Heston also applauded the work of NRA members, saying he was glad that during his tenure to date, the membership base had been re-built along with the group's political action treasury. NRA officials said they anticipate spending $10 million to $15 million during the current election cycle, an increase of roughly 25 percent over past years, but far less than what the AFL-CIO and other liberal groups have pledged to inject into the campaign. Heston predicted the NRA's increased political muscle would make it a formidable power in the 2000 campaign.
"I wanted to bring the NRA back to the table of the mainstream political debate," said Heston. "I'd say we're not just at the table, we're eating their lunch."
In criticizing the gun control policies of Gore, Heston also drew a bead on the Mothers Day gun control march on Washington, DC on May 14, which Heston and other NRA members dismissed as a political event staged for the benefit of Gore.
"One of the marchers said 'the hands that rock the cradle rule this nation,'" noted Heston. "I thought, 'no Madame, the hands that rock the cradle rule our families and governments and corporations. The hands that wrote the Constitution rule this nation.'"
Heston also rallied the crowd, estimated by convention planners at 40,000, to continue working for the election of pro-Second Amendment candidates and the defeat of anti-gun advocates in the November elections.
"Only you know what you can do between now and that decisive November day to turn the tide of these elections in favor of freedom," said Heston. "I ask you to fight it and fulfill it. We set out this year to defeat the divisive forces that would take freedom away."

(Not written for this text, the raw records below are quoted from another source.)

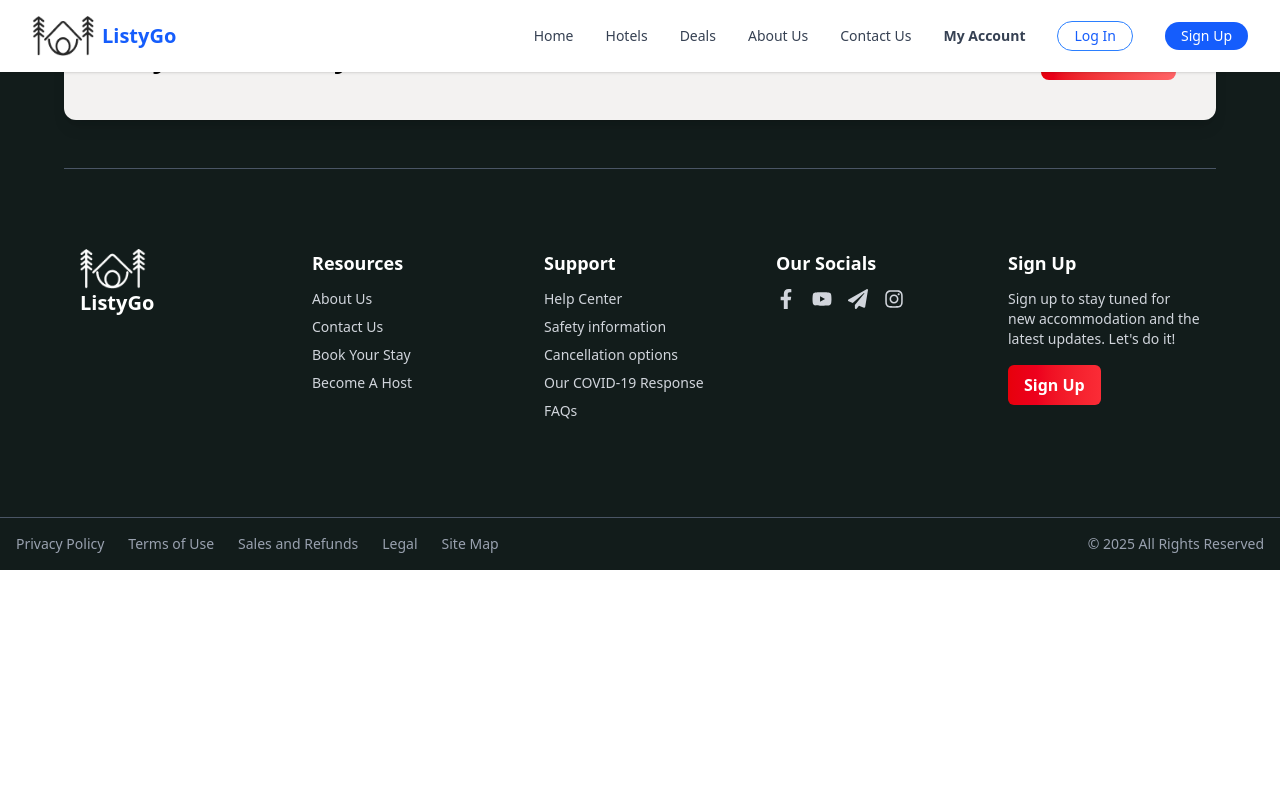
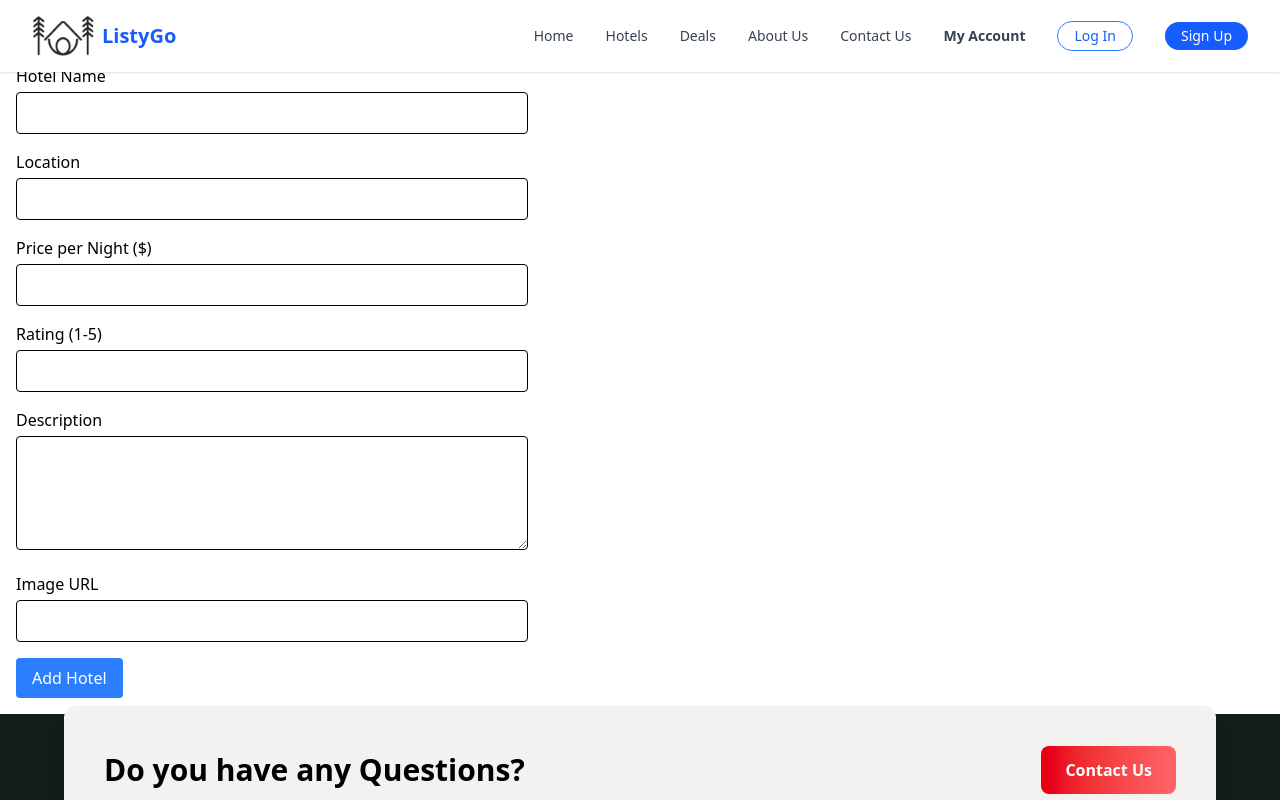
Before and after one commit to Aditya-Garg10/Listygo, a React (Vite) app: page /admin/hotels in a window 1280 px wide. Shown: the top 800 px of the page. Built offline with nearby package versions, Linux system fonts and the light colour scheme; sample sign-in values are in the browser's storage.

Commit message:
frontend completion project windup

```diff
--- a/package.json
+++ b/package.json
@@ -11,11 +11,13 @@
   },
   "dependencies": {
     "@tailwindcss/vite": "^4.1.3",
+    "framer-motion": "^12.6.5",
     "lucide-react": "^0.487.0",
     "prop-types": "^15.8.1",
     "react": "^19.0.0",
     "react-dom": "^19.0.0",
     "react-icons": "^5.5.0",
+    "react-router-dom": "^7.5.0",
     "tailwindcss": "^4.1.3"
   },
   "devDependencies": {
--- a/src/App.jsx
+++ b/src/App.jsx
@@ -14,6 +14,9 @@ import MyAccount from './Pages/MyAccount';
 import ContactPage from './Pages/ContactPage';
 import DealsPage from './Pages/DealsPage';
 import AboutUs from './Pages/AboutUs';
+import AdminHotels from './Pages/AdminHotels';
+import ProtectedRoute from './components/ProtectedRoute';
+
 function HomePage() {
   return (
     <>
@@ -31,7 +34,6 @@ function App() {
     <Router>
       <NavBar />
 
-
       <Routes>
         <Route path="/" element={<HomePage />} />
         <Route path="/register" element={<RegisterPage />} />
@@ -41,10 +43,15 @@ function App() {
         <Route path="/contact" element={<ContactPage />} />
         <Route path="/deals" element={<DealsPage />} />
         <Route path="/about" element={<AboutUs/>} />
-
+        <Route
+          path="/admin/hotels"
+          element={
+            <ProtectedRoute isAdmin={true}>
+              <AdminHotels />
+            </ProtectedRoute>
+          }
+        />
       </Routes>
-
-
 
       <Footer />
     </Router>
--- /dev/null
+++ b/src/Pages/AdminHotels.jsx
@@ -0,0 +1,127 @@
+import React, { useState } from 'react';
+
+const AdminHotels = () => {
+  const [hotel, setHotel] = useState({
+    name: '',
+    location: '',
+    price: '',
+    rating: '',
+    description: '',
+    image: ''
+  });
+
+  const handleChange = (e) => {
+    const { name, value } = e.target;
+    setHotel(prevState => ({
+      ...prevState,
+      [name]: value
+    }));
+  };
+
+  const handleSubmit = (e) => {
+    e.preventDefault();
+    // Handle hotel submission (connect to your API/backend)
+    console.log('Hotel submitted:', hotel);
+    // Clear form after submission
+    setHotel({
+      name: '',
+      location: '',
+      price: '',
+      rating: '',
+      description: '',
+      image: ''
+    });
+  };
+
+  return (
+    <div className="container mx-auto p-4">
+      <h2 className="text-2xl font-bold mb-4">Admin - Add New Hotel</h2>
+
+      <form onSubmit={handleSubmit} className="max-w-lg">
+        <div className="mb-4">
+          <label className="block mb-1">Hotel Name</label>
+          <input
+            type="text"
+            name="name"
+            value={hotel.name}
+            onChange={handleChange}
+            className="w-full p-2 border rounded"
+            required
+          />
+        </div>
+
+        <div className="mb-4">
+          <label className="block mb-1">Location</label>
+          <input
+            type="text"
+            name="location"
+            value={hotel.location}
+            onChange={handleChange}
+            className="w-full p-2 border rounded"
+            required
+          />
+        </div>
+
+        <div className="mb-4">
+          <label className="block mb-1">Price per Night ($)</label>
+          <input
+            type="number"
+            name="price"
+            value={hotel.price}
+            onChange={handleChange}
+            className="w-full p-2 border rounded"
+            required
+          />
+        </div>
+
+        <div className="mb-4">
+          <label className="block mb-1">Rating (1-5)</label>
+          <input
+            type="number"
+            name="rating"
+            min="1"
+            max="5"
+            step="0.1"
+            value={hotel.rating}
+            onChange={handleChange}
+            className="w-full p-2 border rounded"
+            required
+          />
+        </div>
+
+        <div className="mb-4">
+          <label className="block mb-1">Description</label>
+          <textarea
+            name="description"
+            value={hotel.description}
+            onChange={handleChange}
+            className="w-full p-2 border rounded"
+            rows="4"
+            required
+          />
+        </div>
+
+        <div className="mb-4">
+          <label className="block mb-1">Image URL</label>
+          <input
+            type="text"
+            name="image"
+            value={hotel.image}
+            onChange={handleChange}
+            className="w-full p-2 border rounded"
+            required
+          />
+        </div>
+
+        <button
+          type="submit"
+          className="px-4 py-2 bg-blue-500 text-white rounded hover:bg-blue-600"
+        >
+          Add Hotel
+        </button>
+      </form>
+    </div>
+  );
+};
+
+export default AdminHotels;
--- /dev/null
+++ b/src/components/ProtectedRoute.jsx
@@ -0,0 +1,24 @@
+import React from 'react';
+import { Navigate } from 'react-router-dom';
+
+const ProtectedRoute = ({ children, isAdmin }) => {
+  // Get authentication status from your authentication system
+  // This is a placeholder - replace with your actual auth logic
+  const isAuthenticated = localStorage.getItem('isAuthenticated') === 'true';
+  const userRole = localStorage.getItem('userRole');
+
+  if (!isAuthenticated) {
+    // Redirect to login if not authenticated
+    return <Navigate to="/login" />;
+  }
+
+  if (isAdmin && userRole !== 'admin') {
+    // Redirect to unauthorized page if admin access is required but user is not admin
+    return <Navigate to="/" />;
+  }
+
+  // If authenticated and has required permissions, show the protected content
+  return children;
+};
+
+export default ProtectedRoute;
```
Also changed, not shown: 1 other file (tests, documents, lock files or other folders).
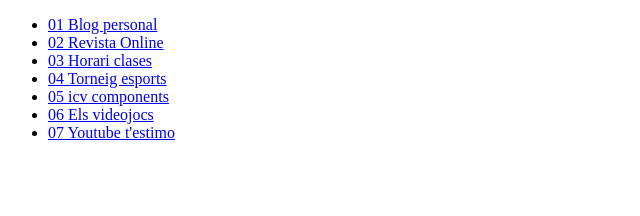
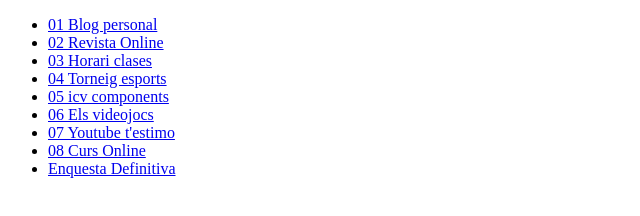
Before and after one commit to jaquiyt/smx-a2-html, a plain HTML site: page index.html in a window 1280 px wide. Shown: the whole page, without its empty margins (0-640 px from the left). Drawn offline with Linux system fonts and the light colour scheme.

Commit message:
Update index.html

```diff
--- a/index.html
+++ b/index.html
@@ -28,6 +28,12 @@
         <li>
             <a href="./07-youtube-testimo/index.html">07 Youtube t'estimo</a>
         </li>
+        <li>
+            <a href="./08-curs-online/index.html">08 Curs Online</a>
+        </li>
+        <li>
+            <a href="./09-enquesta-definitiva/">Enquesta Definitiva</a>
+        </li>
     </ul>
 </body>
 </html>
```
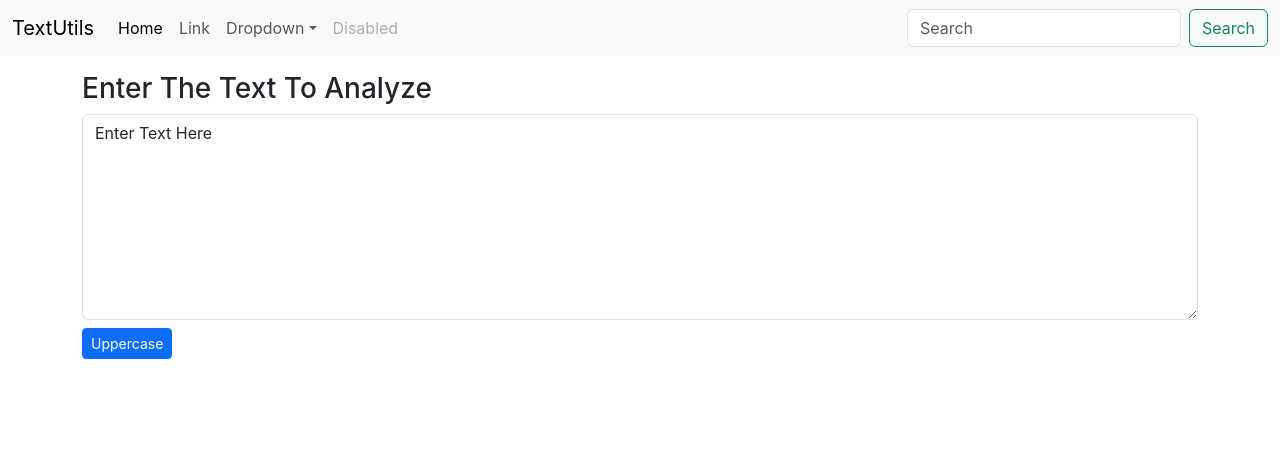
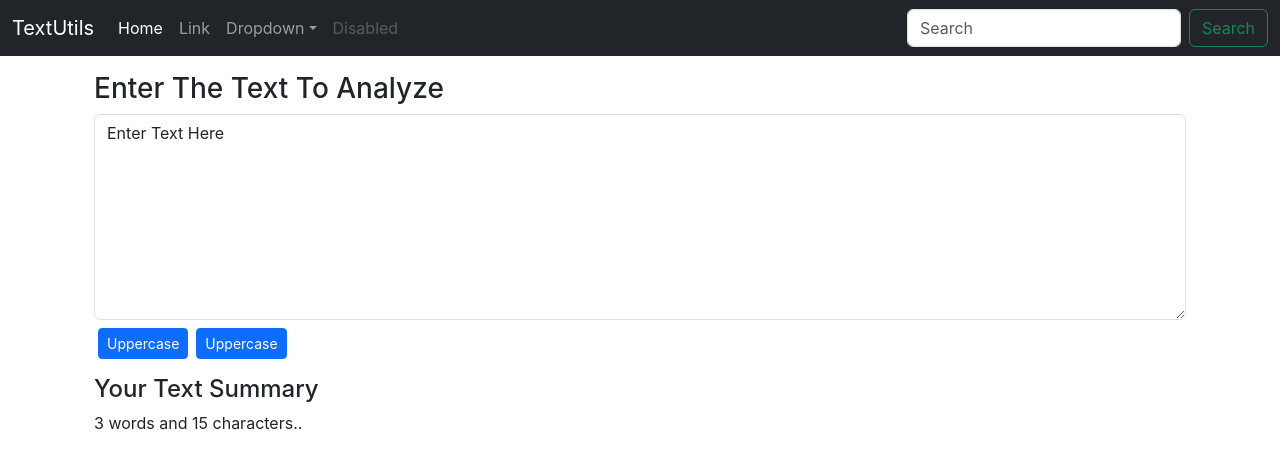
Before and after one commit to 0328-abdul/first_project, a React (Create React App) app: page / in a window 1280 px wide. Shown: the top 468 px of the page. Built offline with nearby package versions, Linux system fonts and the light colour scheme.

Commit message:
Adding More Logic

```diff
--- a/src/components/Navbar.js
+++ b/src/components/Navbar.js
@@ -5,7 +5,7 @@
 export default function Navbar(props) {
   return (
     <div>
-      <nav className="navbar navbar-expand-lg bg-body-tertiary">
+      <nav className="navbar navbar-expand-lg navbar-dark bg-dark">
         <div className="container-fluid">
           <a className="navbar-brand" href="/">
             {props.title}
--- a/src/components/TextForm.js
+++ b/src/components/TextForm.js
@@ -6,16 +6,27 @@
         let newText = text.toUpperCase();
         setText(newText)
     }
+    const handleLowClick = () => {
+        let newText = text.toLowerCase();
+        setText(newText)
+    }
     const handleOnChange = (e) => {
         setText(e.target.value)
     }
     return (
-        <div>
-            <h3>{props.heading}</h3>
-            <div className="form-group purple-border mb-2">
-                <textarea className="form-control" value={text} onChange={handleOnChange} id="exampleFormControlTextarea4" rows="8"></textarea>
+        <>
+            <div className='container'>
+                <h3>{props.heading}</h3>
+                <div className="form-group purple-border mb-2">
+                    <textarea className="form-control" value={text} onChange={handleOnChange} id="exampleFormControlTextarea4" rows="8"></textarea>
+                </div>
+                <button className='btn btn-sm btn-primary mx-1' onClick={handleUpClick}>Uppercase</button>
+                <button className='btn btn-sm btn-primary mx-1' onClick={handleLowClick}>Uppercase</button>
             </div>
-            <button className='btn btn-sm btn-primary' onClick={handleUpClick}>Uppercase</button>
-        </div>
+            <div className="container my-3">
+                <h4>Your Text Summary</h4>
+                <p>{text.split(" ").length} words and {text.length} characters..</p>
+            </div>
+        </>
     )
 }
```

The convention drew supporters from as far away as England and South Africa, with almost no visible opposition from anti-gun demonstrations, leaving local police prepared for protests that did not materialize. Said one observer, "Charlotte was the NRA's town this weekend."